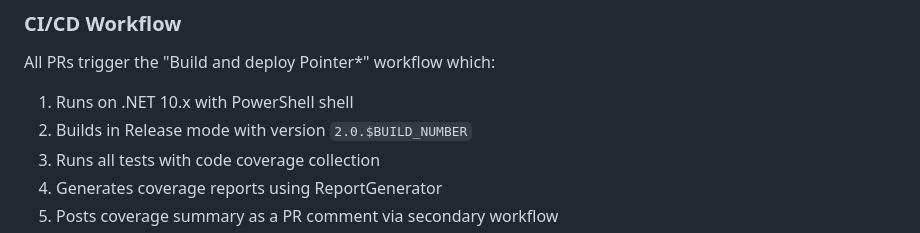
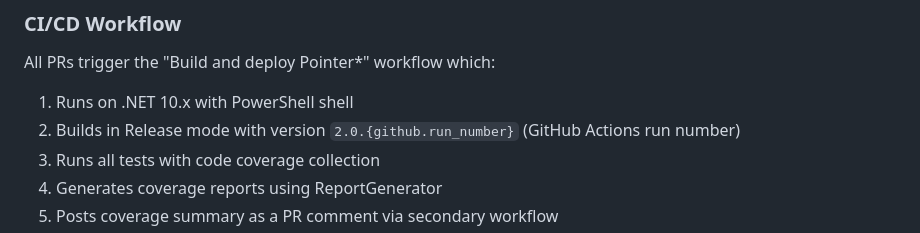
Before and after one commit to Keboo/PointerStar, a Markdown page: AGENTS.md, the part around the change. GitHub-like rendering.

```diff
--- a/AGENTS.md
+++ b/AGENTS.md
@@ -160,7 +160,7 @@ if (currentUser.Role == Role.Facilitator)
 ### CI/CD Workflow
 All PRs trigger the "Build and deploy Pointer*" workflow which:
 1. Runs on .NET 10.x with PowerShell shell
-2. Builds in Release mode with version `2.0.$BUILD_NUMBER`
+2. Builds in Release mode with version `2.0.{github.run_number}` (GitHub Actions run number)
 3. Runs all tests with code coverage collection
 4. Generates coverage reports using ReportGenerator
 5. Posts coverage summary as a PR comment via secondary workflow
```
Also changed, not shown: .github/copilot-instructions.md (+2 -1 lines).
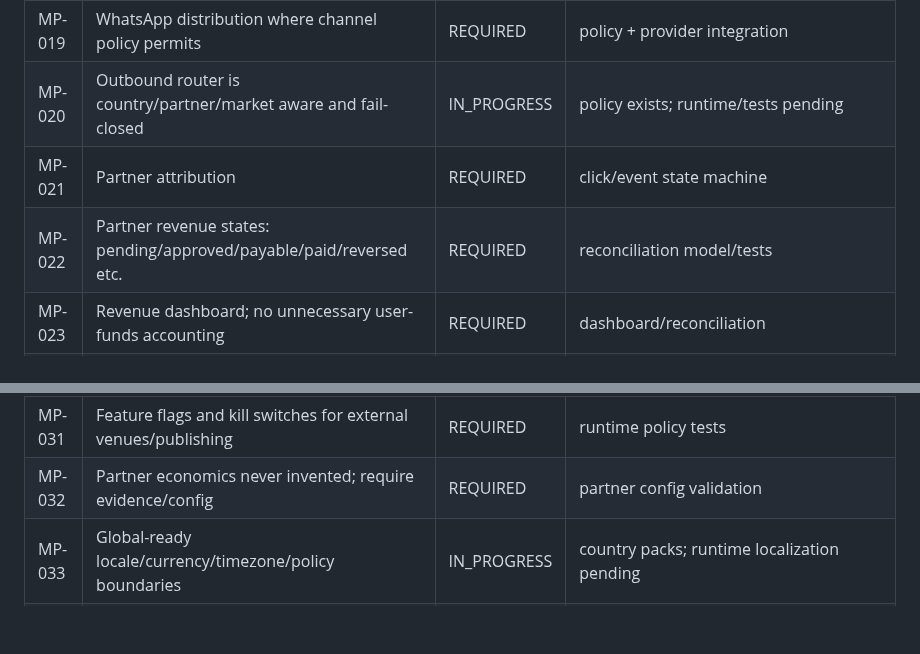
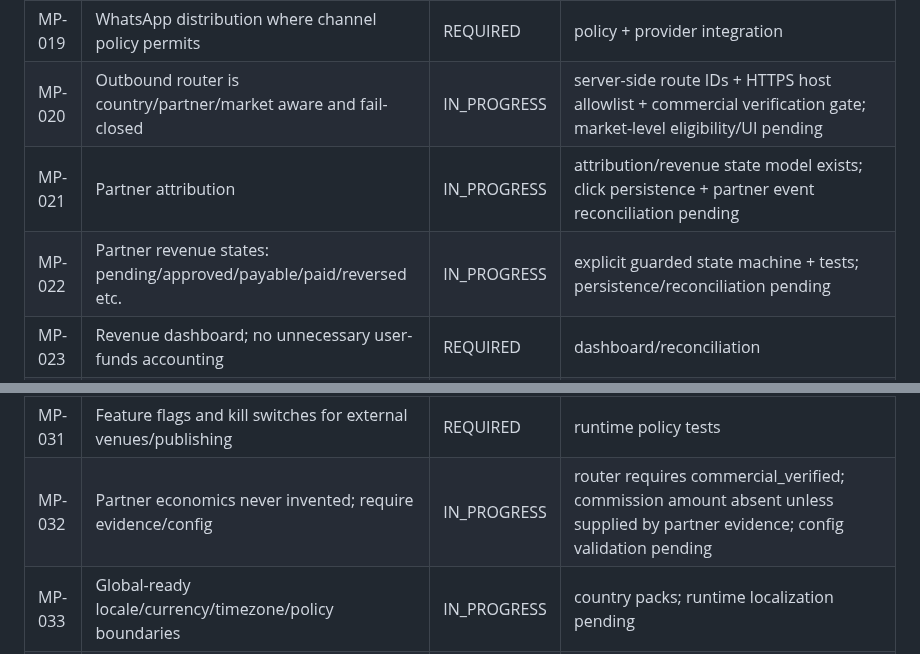
Before and after one commit to dbdanielbaracho/MARKETPULSE, a Markdown page: docs/REQUIREMENTS.md, 2 parts joined by grey strips. Drawn GitHub-style; blank space fills up the shorter version.

Commit message:
docs: track outbound attribution and revenue progress

```diff
--- a/docs/REQUIREMENTS.md
+++ b/docs/REQUIREMENTS.md
@@ -23,9 +23,9 @@ This registry is the scope-control source of truth. A requirement may not disapp
 | MP-017 | TikTok distribution | REQUIRED | provider/policy integration |
 | MP-018 | Telegram distribution | REQUIRED | provider integration |
 | MP-019 | WhatsApp distribution where channel policy permits | REQUIRED | policy + provider integration |
-| MP-020 | Outbound router is country/partner/market aware and fail-closed | IN_PROGRESS | policy exists; runtime/tests pending |
-| MP-021 | Partner attribution | REQUIRED | click/event state machine |
-| MP-022 | Partner revenue states: pending/approved/payable/paid/reversed etc. | REQUIRED | reconciliation model/tests |
+| MP-020 | Outbound router is country/partner/market aware and fail-closed | IN_PROGRESS | server-side route IDs + HTTPS host allowlist + commercial verification gate; market-level eligibility/UI pending |
+| MP-021 | Partner attribution | IN_PROGRESS | attribution/revenue state model exists; click persistence + partner event reconciliation pending |
+| MP-022 | Partner revenue states: pending/approved/payable/paid/reversed etc. | IN_PROGRESS | explicit guarded state machine + tests; persistence/reconciliation pending |
 | MP-023 | Revenue dashboard; no unnecessary user-funds accounting | REQUIRED | dashboard/reconciliation |
 | MP-024 | Mobile-first, simple, accessible website | IN_PROGRESS | dynamic baseline UI; usability/accessibility audit pending |
 | MP-025 | Search and category discovery | IN_PROGRESS | dynamic API/UI implemented; live worker pending |
@@ -35,7 +35,7 @@ This registry is the scope-control source of truth. A requirement may not disapp
 | MP-029 | Secrets never committed | REQUIRED | secret scanning/config gate |
 | MP-030 | Observability, retries, timeouts, rate-limit handling | REQUIRED | metrics/logs/backoff tests |
 | MP-031 | Feature flags and kill switches for external venues/publishing | REQUIRED | runtime policy tests |
-| MP-032 | Partner economics never invented; require evidence/config | REQUIRED | partner config validation |
+| MP-032 | Partner economics never invented; require evidence/config | IN_PROGRESS | router requires commercial_verified; commission amount absent unless supplied by partner evidence; config validation pending |
 | MP-033 | Global-ready locale/currency/timezone/policy boundaries | IN_PROGRESS | country packs; runtime localization pending |
 | MP-034 | Future integration path with broader global platform preserved | REQUIRED | bounded interfaces/ADR |
 | MP-035 | Final evidence audit: requirement -> code -> config -> test -> result | REQUIRED | release checklist |
```
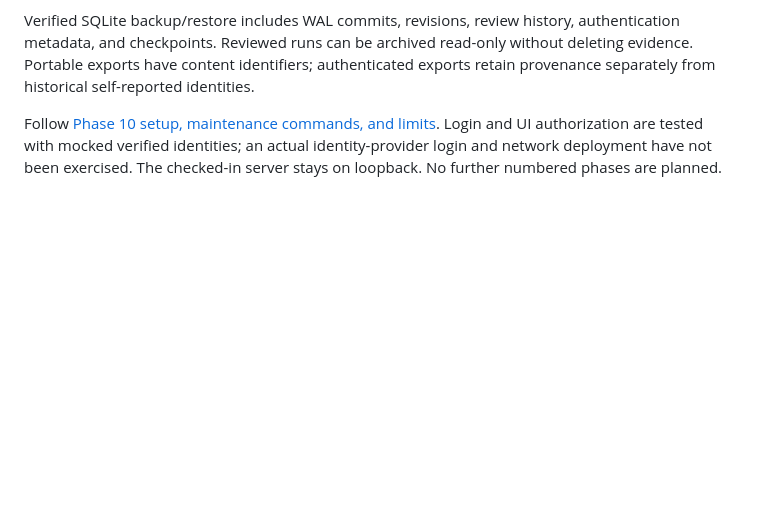
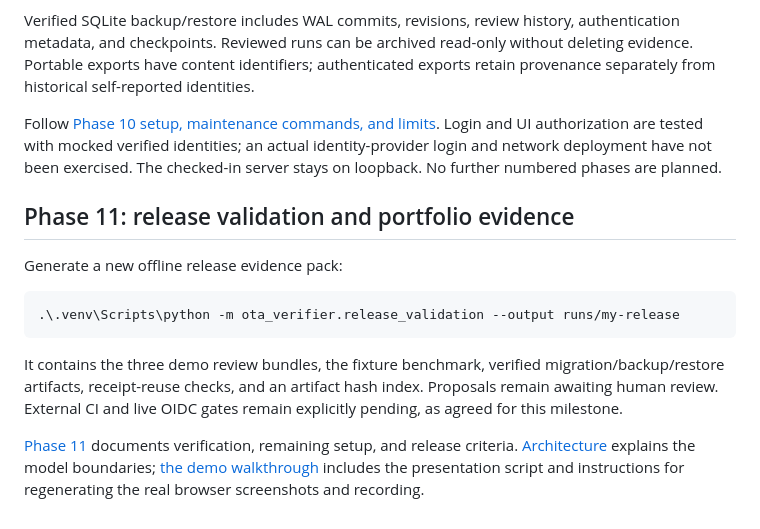
Before and after one commit to sravasti12/OTA-Campaign-Verfier-Research-Artifact, a Markdown page: README.md, the part around one of its changes. GitHub-like rendering; blank space fills up the shorter version.

````diff
--- a/README.md
+++ b/README.md
@@ -531,3 +554,22 @@ Follow [Phase 10 setup, maintenance commands, and limits](docs/phase10.md).
 Login and UI authorization are tested with mocked verified identities; an actual
 identity-provider login and network deployment have not been exercised. The
 checked-in server stays on loopback. No further numbered phases are planned.
+
+
+## Phase 11: release validation and portfolio evidence
+
+Generate a new offline release evidence pack:
+
+```powershell
+.\.venv\Scripts\python -m ota_verifier.release_validation --output runs/my-release
+```
+
+It contains the three demo review bundles, the fixture benchmark, verified
+migration/backup/restore artifacts, receipt-reuse checks, and an artifact hash
+index. Proposals remain awaiting human review. External CI and live OIDC gates
+remain explicitly pending, as agreed for this milestone.
+
+[Phase 11](docs/phase11.md) documents verification, remaining setup, and release
+criteria. [Architecture](docs/architecture.md) explains the model boundaries;
+[the demo walkthrough](docs/demo_walkthrough.md) includes the presentation script
+and instructions for regenerating the real browser screenshots and recording.
````
Also changed, not shown: other parts of README.md (+43 -20 lines), docs/architecture.md (added, +73 -0 lines), docs/demo_walkthrough.md (added, +82 -0 lines), docs/phase11.md (added, +168 -0 lines), docs/roadmap.md (+14 -3 lines), docs/assets/guarded-recovery.png (added), docs/assets/human-review.png (added), docs/assets/intermediate-conflict.png (added), docs/assets/parallel-plan.png (added), 7 other files.
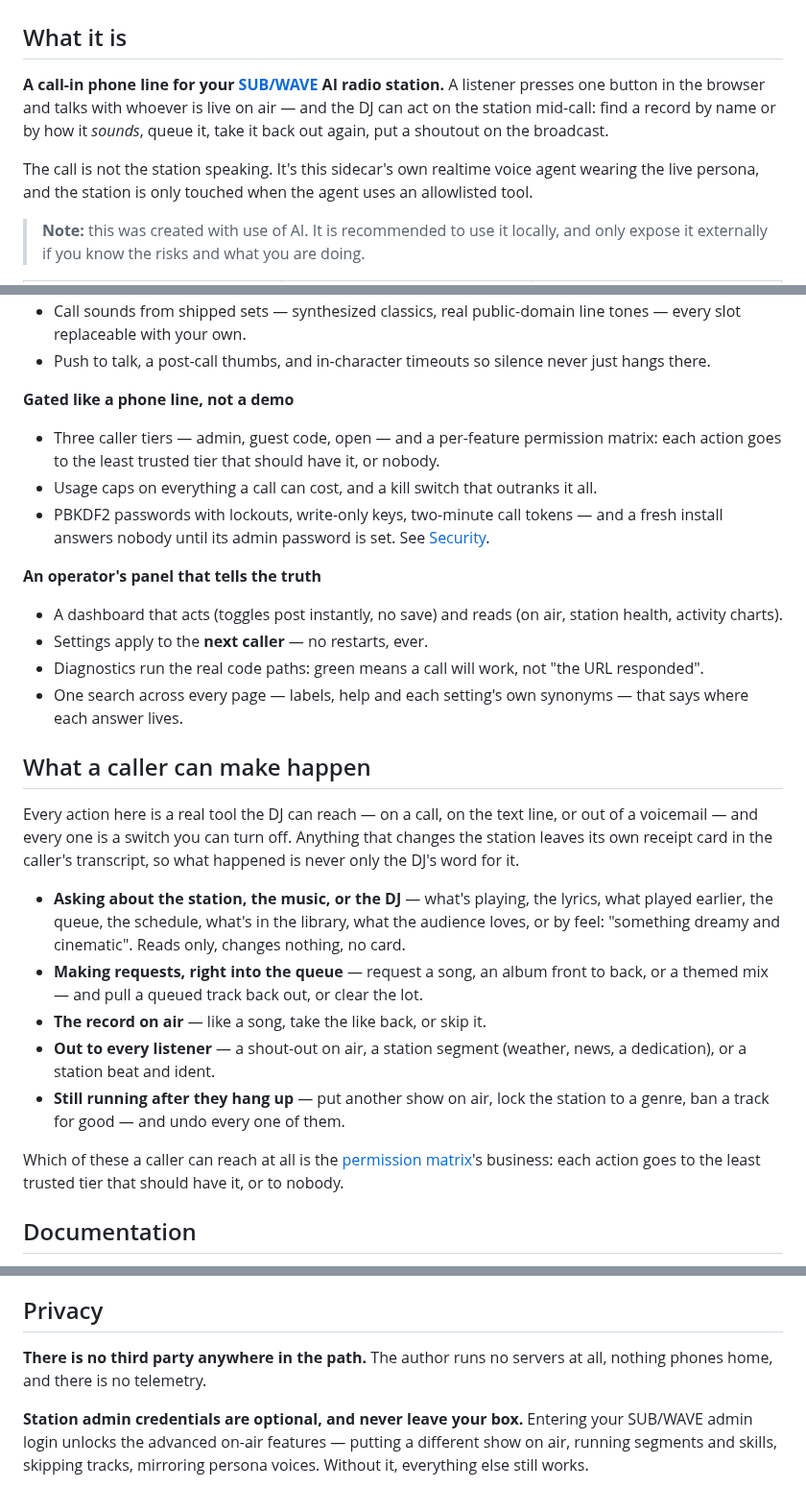
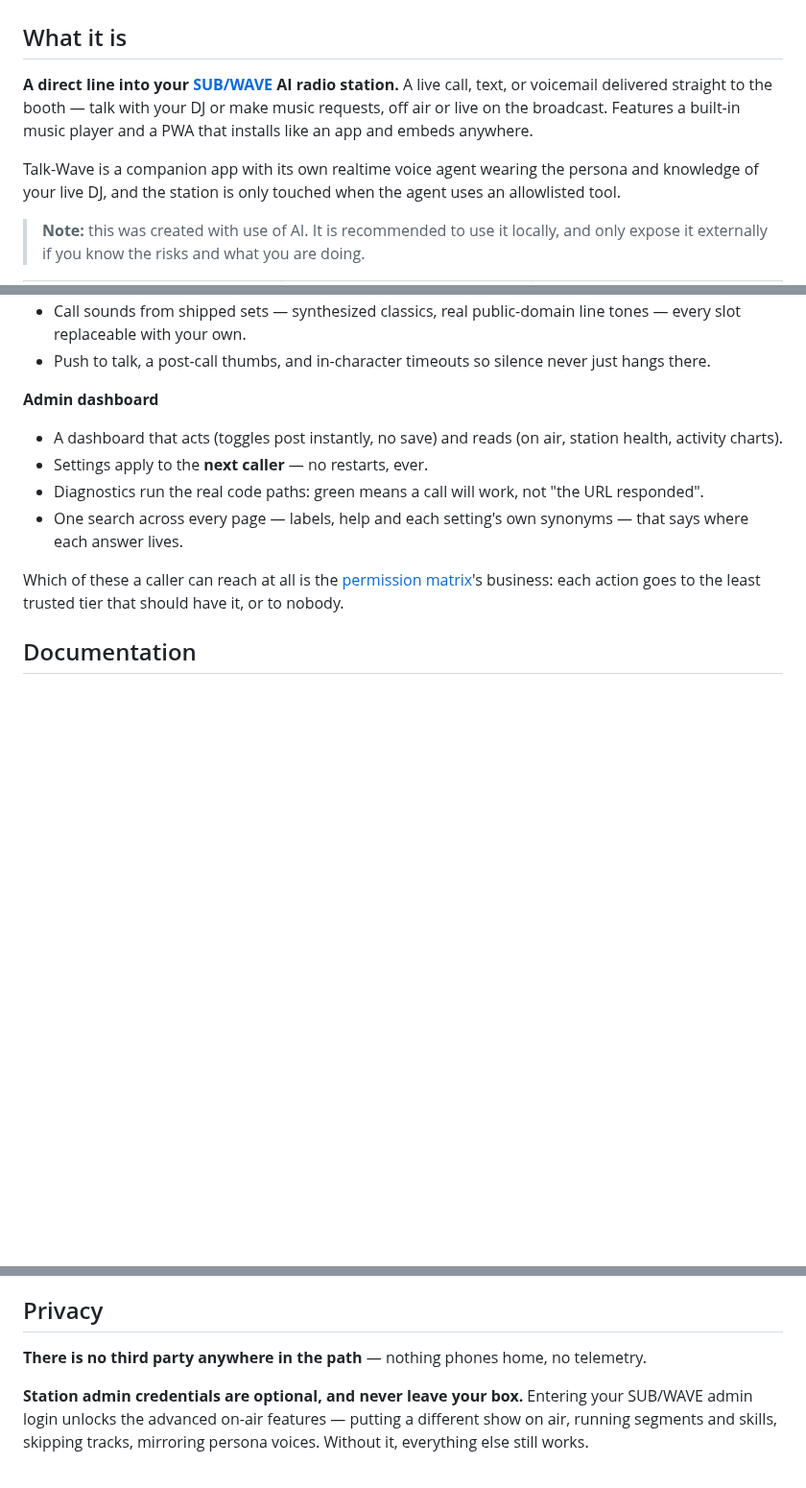
Before and after one commit to mrain1p/Talk-Wave, a Markdown page: README.md, 3 parts joined by grey strips. Shown at 96% size. Drawn GitHub-style; blank space fills up the shorter version.

```diff
--- a/README.md
+++ b/README.md
@@ -6,9 +6,9 @@
 
 ## What it is
 
-**A call-in phone line for your [SUB/WAVE](https://github.com/perminder-klair/subwave) AI radio station.** A listener presses one button in the browser and talks with whoever is live on air — and the DJ can act on the station mid-call: find a record by name or by how it *sounds*, queue it, take it back out again, put a shoutout on the broadcast.
+**A direct line into your [SUB/WAVE](https://github.com/perminder-klair/subwave) AI radio station.** A live call, text, or voicemail delivered straight to the booth — talk with your DJ or make music requests, off air or live on the broadcast. Features a built-in music player and a PWA that installs like an app and embeds anywhere.
 
-The call is not the station speaking. It's this sidecar's own realtime voice agent wearing the live persona, and the station is only touched when the agent uses an allowlisted tool.
+Talk-Wave is a companion app with its own realtime voice agent wearing the persona and knowledge of your live DJ, and the station is only touched when the agent uses an allowlisted tool.
 
 > **Note:** this was created with use of AI. It is recommended to use it locally, and only expose it externally if you know the risks and what you are doing.
 
@@ -70,26 +72,11 @@ The call is not the station speaking. It's this sidecar's own realtime voice age
 - Call sounds from shipped sets — synthesized classics, real public-domain line tones — every slot replaceable with your own.
 - Push to talk, a post-call thumbs, and in-character timeouts so silence never just hangs there.
 
-**Gated like a phone line, not a demo**
-- Three caller tiers — admin, guest code, open — and a per-feature permission matrix: each action goes to the least trusted tier that should have it, or nobody.
-- Usage caps on everything a call can cost, and a kill switch that outranks it all.
-- PBKDF2 passwords with lockouts, write-only keys, two-minute call tokens — and a fresh install answers nobody until its admin password is set. See [Security](docs/security.md).
-
-**An operator's panel that tells the truth**
+**Admin dashboard**
 - A dashboard that acts (toggles post instantly, no save) and reads (on air, station health, activity charts).
 - Settings apply to the **next caller** — no restarts, ever.
 - Diagnostics run the real code paths: green means a call will work, not "the URL responded".
 - One search across every page — labels, help and each setting's own synonyms — that says where each answer lives.
-
-## What a caller can make happen
-
-Every action here is a real tool the DJ can reach — on a call, on the text line, or out of a voicemail — and every one is a switch you can turn off. Anything that changes the station leaves its own receipt card in the caller's transcript, so what happened is never only the DJ's word for it.
-
-- **Asking about the station, the music, or the DJ** — what's playing, the lyrics, what played earlier, the queue, the schedule, what's in the library, what the audience loves, or by feel: "something dreamy and cinematic". Reads only, changes nothing, no card.
-- **Making requests, right into the queue** — request a song, an album front to back, or a themed mix — and pull a queued track back out, or clear the lot.
-- **The record on air** — like a song, take the like back, or skip it.
-- **Out to every listener** — a shout-out on air, a station segment (weather, news, a dedication), or a station beat and ident.
-- **Still running after they hang up** — put another show on air, lock the station to a genre, ban a track for good — and undo every one of them.
 
 Which of these a caller can reach at all is the [permission matrix](docs/settings.md#caller-permissions)'s business: each action goes to the least trusted tier that should have it, or to nobody.
 
@@ -183,7 +170,7 @@ Inside the worker: one call is one `CallSession`; the tool allowlist is declared
 
 ## Privacy
 
-**There is no third party anywhere in the path.** The author runs no servers at all, nothing phones home, and there is no telemetry.
+**There is no third party anywhere in the path** — nothing phones home, no telemetry.
 
 **Station admin credentials are optional, and never leave your box.** Entering your SUB/WAVE admin login unlocks the advanced on-air features — putting a different show on air, running segments and skills, skipping tracks, mirroring persona voices. Without it, everything else still works.
 
```
Also changed, not shown: other parts of README.md (+22 -20 lines).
::::
▶ **Task**: In the records above, collect each line with "rendering".

▶ **Finished exercise**:
Before and after one commit to Keboo/PointerStar, a Markdown page: AGENTS.md, the part around the change. GitHub-like rendering.
Before and after one commit to sravasti12/OTA-Campaign-Verfier-Research-Artifact, a Markdown page: README.md, the part around one of its changes. GitHub-like rendering; blank space fills up the shorter version.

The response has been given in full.